"(General Manager) Bob Ferry made an offer, and I called him back a day or two later and told him why it was unacceptable to Greg," Fleisher said. "I told him what it would take to sign Greg. But he didn't think Abe (owner Abe Pollin) would go for it."

Fleisher, however, was more optimistic about reaching a solution than he was three weeks ago. At that time, he said it was obvious the Bullets were not interested in re-signing Ballard, the team captain and player representative.

"The Bullets made him a far-from-insulting offer," Fleisher said of the Bullets' latest proposal. "That indicated to me they have interest in signing him."

Fleisher declined to discuss specifics of the negotiations, but said there are differences over length of contract and amount of compensation.

"I don't think it's a monumental difference, but it's not pocket change, either," he said. "It's within the kind of numbers where it could get resolved."

Asked at the Bullets' Fort Meade training camp if he was more optimistic an agreement could be reached, Ferry said, "I don't know."

Fleisher, traveling for the past week in his role as executive director of the NBA Players Association, said he planned to call Ferry today for further discussions.

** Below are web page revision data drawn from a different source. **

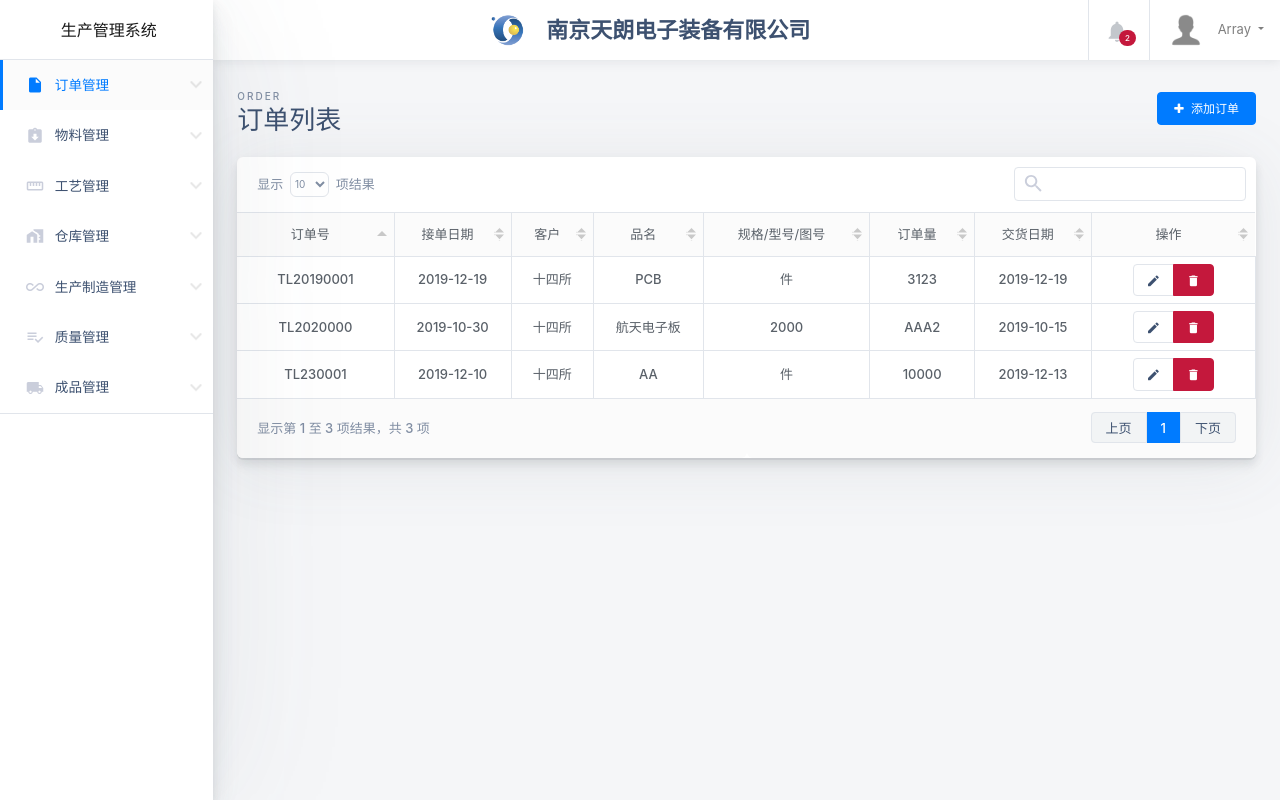
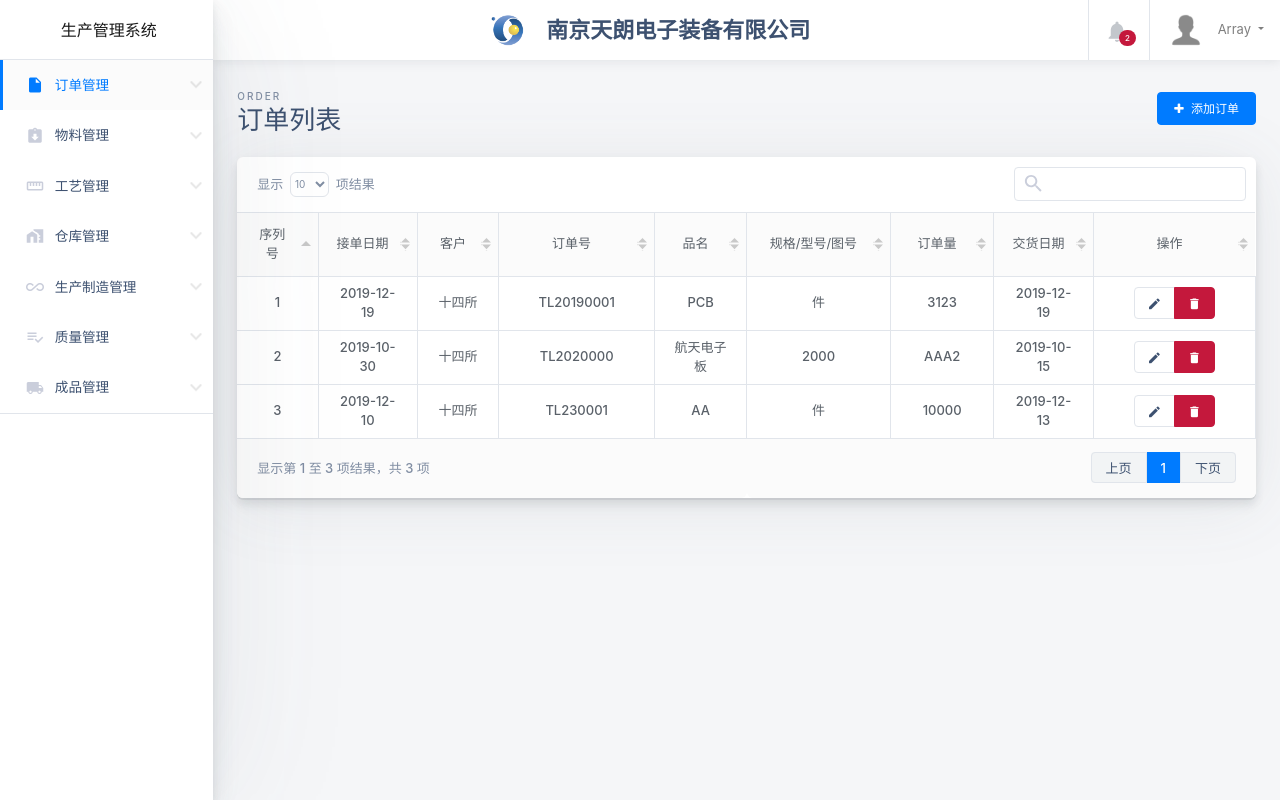
Before and after one commit to LeeHxx/tianlangsys, a PHP site: page /order.php in a window 1280 px wide. Run offline with PHP 8.4, Linux system fonts and the light colour scheme; a user stored in the database is signed in; data comes from the database, SQL or seed files in the repository.

Commit message:
修改订单界面

```diff
--- a/order.php
+++ b/order.php
@@ -205,9 +205,10 @@
           <table class="transaction-history d-none">
             <thead>
               <tr>
-                <th>订单号</th>
+                <th>序列号</th>
                 <th>接单日期</th>
                 <th>客户</th>
+                <th>订单号</th>
                 <th>品名</th>
                 <th>规格/型号/图号</th>
                 <th>订单量</th>
@@ -228,10 +229,12 @@
 }
               for($i=0; $i<$loginNum; $i++){
                 $row = mysqli_fetch_assoc($result);
+                $ii=$i+1;
                 echo "<tr>";
-                echo "<td>{$row['order_id']}</td>";
+                echo "<td>{$ii}</td>";
                 echo "<td>{$row['order_start']}</td>";
                 echo "<td>{$row['order_client']}</td>";
+                echo "<td>{$row['order_id']}</td>";
                 echo "<td>{$row['order_name']}</td>";
                 echo "<td>{$row['order_type']}</td>";
                 echo "<td>{$row['order_number']}</td>";
```
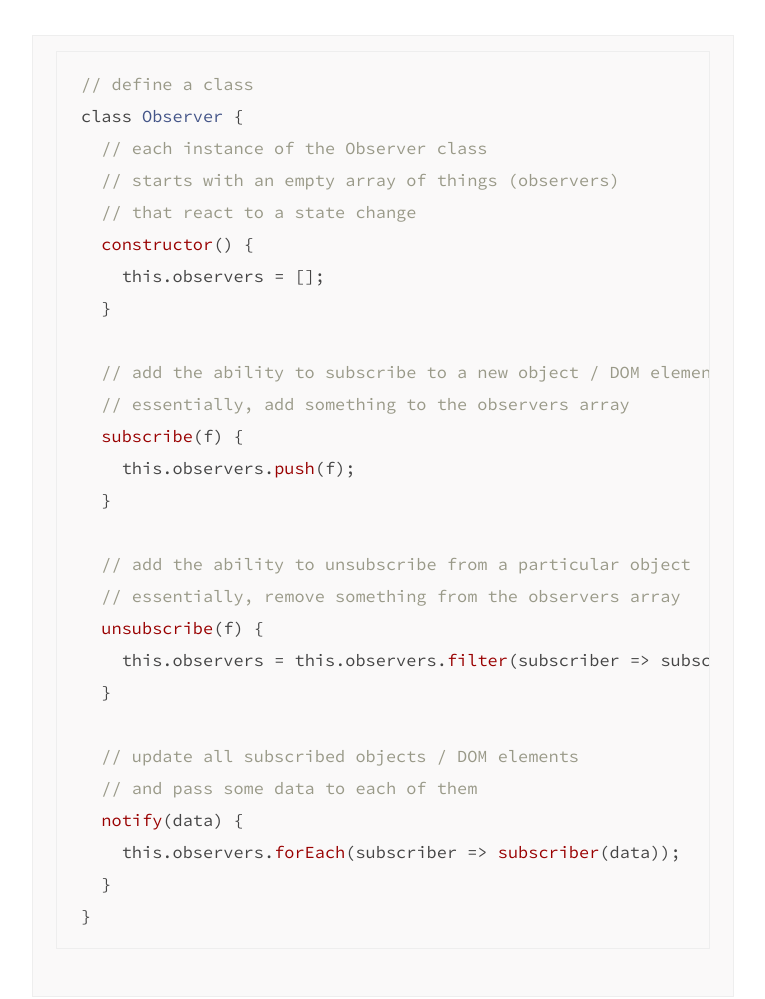
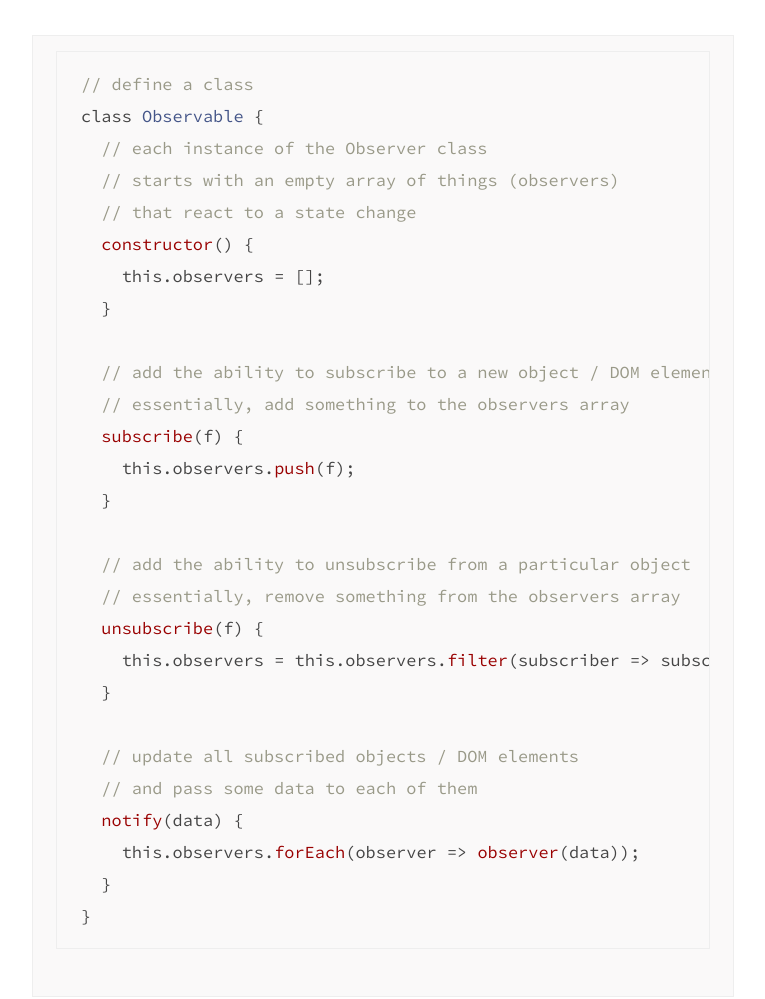
Before and after one commit to kimruddock/pawelgrzybek.github.io, a Jekyll site: the page built from _posts/2017-08-17-the-observer-pattern-in-javascript-explained.md, in a window 1280 px wide and 1400 px high, scrolled down 577 px. Shown: the part 155-1154 px from the top of the window, without its empty margins (257-1022 px from the left). Built offline with Jekyll 4.4.1, drawn with Linux system fonts in a browser that asks for light colours; comment, search, counter and statistics services are not loaded.

Commit message:
nomenclature change

````diff
--- a/_posts/2017-08-17-the-observer-pattern-in-javascript-explained.md
+++ b/_posts/2017-08-17-the-observer-pattern-in-javascript-explained.md
@@ -10,7 +10,7 @@ Imagine that you have to update multiple elements simultaneously when some event
 
 ```js
 // define a class
-class Observer {
+class Observable {
   // each instance of the Observer class
   // starts with an empty array of things (observers)
   // that react to a state change
@@ -33,7 +33,7 @@ class Observer {
   // update all subscribed objects / DOM elements
   // and pass some data to each of them
   notify(data) {
-    this.observers.forEach(subscriber => subscriber(data));
+    this.observers.forEach(observer => observer(data));
   }
 }
 ```
@@ -53,7 +53,7 @@ const updateP2 = text => p2.textContent = text;
 const updateP3 = text => p3.textContent = text;
 
 // instantiate new Observer class
-const headingsObserver = new Observer();
+const headingsObserver = new Observable();
 
 // subscribe to some observers
 headingsObserver.subscribe(updateP1);
````
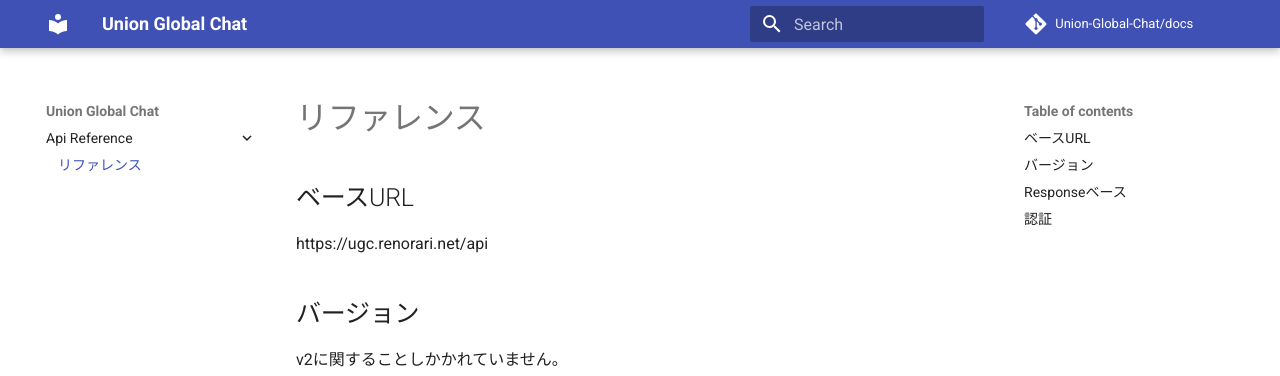
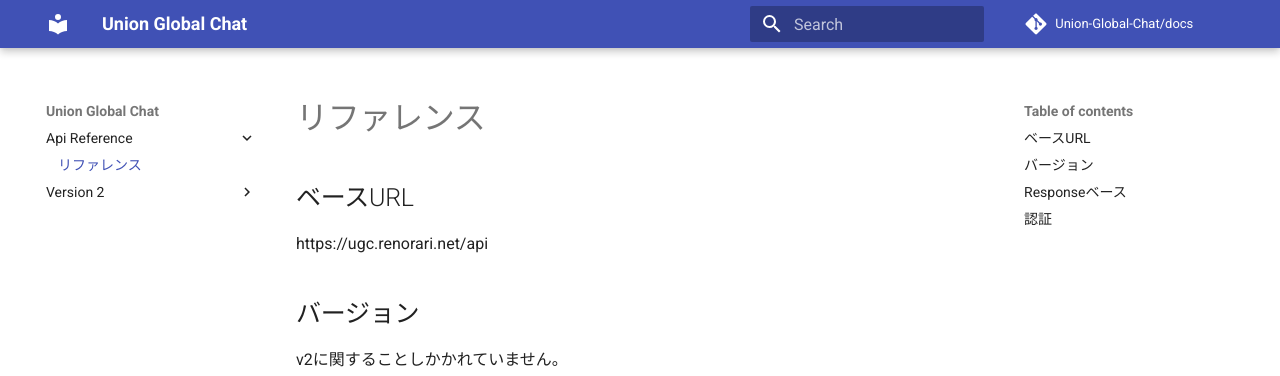
Before and after one commit to Union-Global-Chat/docs, an MkDocs documentation site: the page built from docs/reference.md, in a window 1280 px wide. Shown: the top 376 px of the page. Built offline with MkDocs 1.6.1 and Material for MkDocs 9.7.7, drawn with Linux system fonts in a browser that asks for light colours; comment, search, counter and statistics services are not loaded.

Commit message:
Update mkdocs.yml

```diff
--- a/mkdocs.yml
+++ b/mkdocs.yml
@@ -13,3 +13,5 @@ theme:
 nav:
   - Api Reference:
     - リファレンス: reference.md
+  - Version 2:
+    - メッセージ: messages.md
```
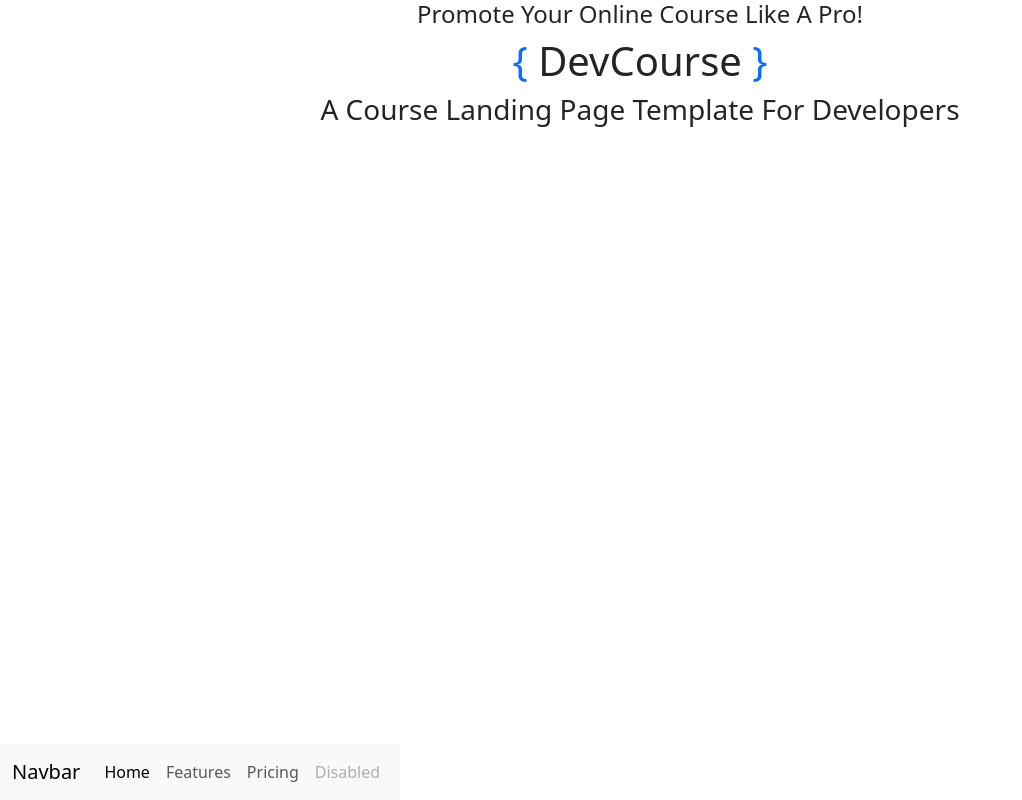
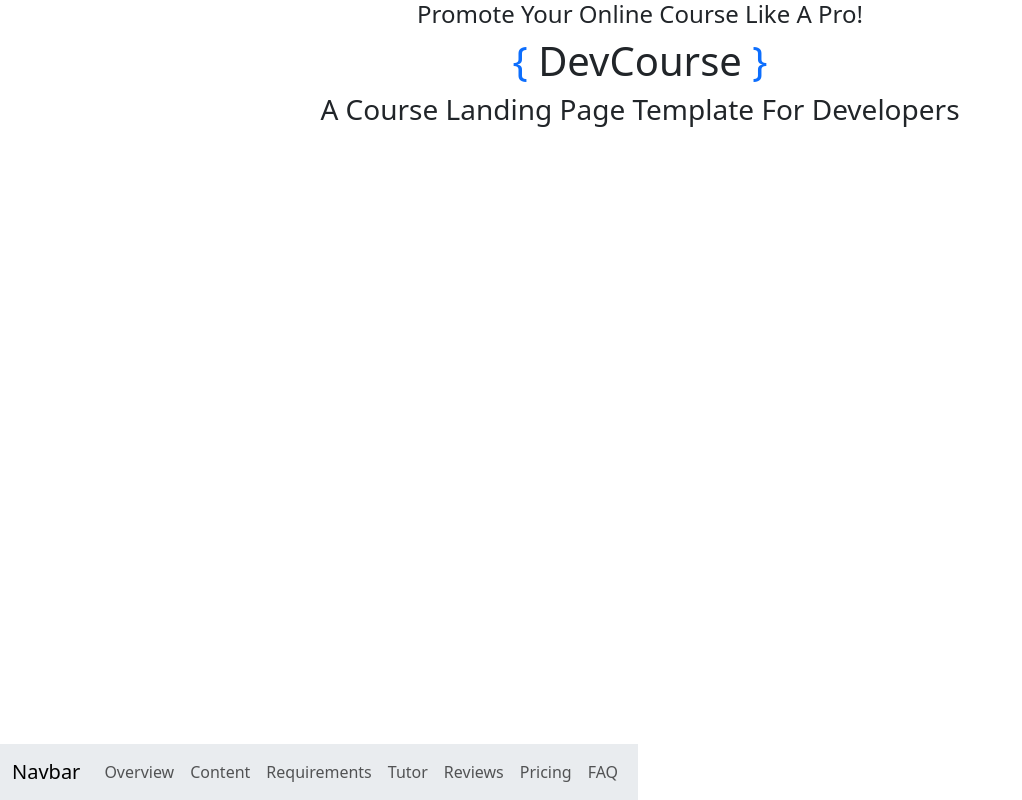
Before and after one commit to TexasR3X/BootstrapProject1, a plain HTML site: page index.html in a window 1280 px wide. Shown: the whole page, without its empty margins (0-1022 px from the left). Drawn offline with nearby package versions, Linux system fonts and the light colour scheme.

Commit message:
I attempted to use a Bootstrap nav bar, and I added one to my code.

```diff
--- a/index.html
+++ b/index.html
@@ -30,18 +30,21 @@
                 <a href="#">FAQ</a>
             </nav>
             -->
-            <nav class="navbar navbar-expand-lg bg-body-tertiary">
+            <nav class="navbar navbar-expand-lg">
                 <div class="container-fluid">
                     <a class="navbar-brand" href="#">Navbar</a>
                     <button class="navbar-toggler" type="button" data-bs-toggle="collapse" data-bs-target="#navbarNavAltMarkup" aria-controls="navbarNavAltMarkup" aria-expanded="false" aria-label="Toggle navigation">
                         <span class="navbar-toggler-icon"></span>
                     </button>
-                  <div class="collapse navbar-collapse" id="navbarNavAltMarkup">
+                    <div class="collapse navbar-collapse navbar-expand-sm" id="navbarNavAltMarkup">
                         <div class="navbar-nav">
-                      <a class="nav-link active" aria-current="page" href="#">Home</a>
-                      <a class="nav-link" href="#">Features</a>
+                            <a class="nav-link" href="#">Overview</a>
+                            <a class="nav-link" href="#">Content</a>
+                            <a class="nav-link" href="#">Requirements</a>
+                            <a class="nav-link" href="#">Tutor</a>
+                            <a class="nav-link" href="#">Reviews</a>
                             <a class="nav-link" href="#">Pricing</a>
-                      <a class="nav-link disabled" aria-disabled="true">Disabled</a>
+                            <a class="nav-link" href="#">FAQ</a>
                         </div>
                     </div>
                 </div>
```
Lines whose indentation alone changed are shown as unchanged.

Ballard, the fourth pick overall in the 1977 NBA draft, has been working out twice daily on his own and has declined to comment on his contract situation. "I'll leave it up to my lawyer and the Lord," he said recently.

He rejected an offer by the Bullets last season, saying he wanted to test the free-agent market. But he did not receive an offer sheet from any other team. Of more than 40 veteran free agents, only seven received offer sheets from other teams, according to Fleisher.

With Ballard unsigned and with guard Gus Williams (sprained left ankle) and forward Cliff Robinson (sore right shoulder and back spasms) still unable to work, three of the Bullets' potential starting five did not practice yesterday. All the Bullets needed yesterday was Barbra Streisand doing an encore of "The Way We Were."

Without Williams, there is a big difference in the style and execution of the Bullets' fast break. It also seemed they spent far more time in running set plays. But Shue said he had no intentions of returning to the team's old plodding ways, and forward Jeff Ruland noted, "With the guys injured, there are not many substitutions, so after three to four hours (of practice) not even the fleetest of guys are going to be motoring up and down."

Williams watched practice sitting in a chair, his left leg elevated. Robinson sat in the bleachers, a moist heat pack on his sore shoulder. Neither is certain when he will return.

The Bullets play the Atlanta Hawks on Thursday in Madison Square Garden. Shue thought Saturday's exhibition against the Houston Rockets in Norfolk would be the earliest that Williams could return.

Robinson said, "It's a little disappointing because you work hard to get into shape. You want to meet your teammates on the floor as well as off."

The Bullets will not practice until 3 today, after their tipoff luncheon at the Touchdown Club.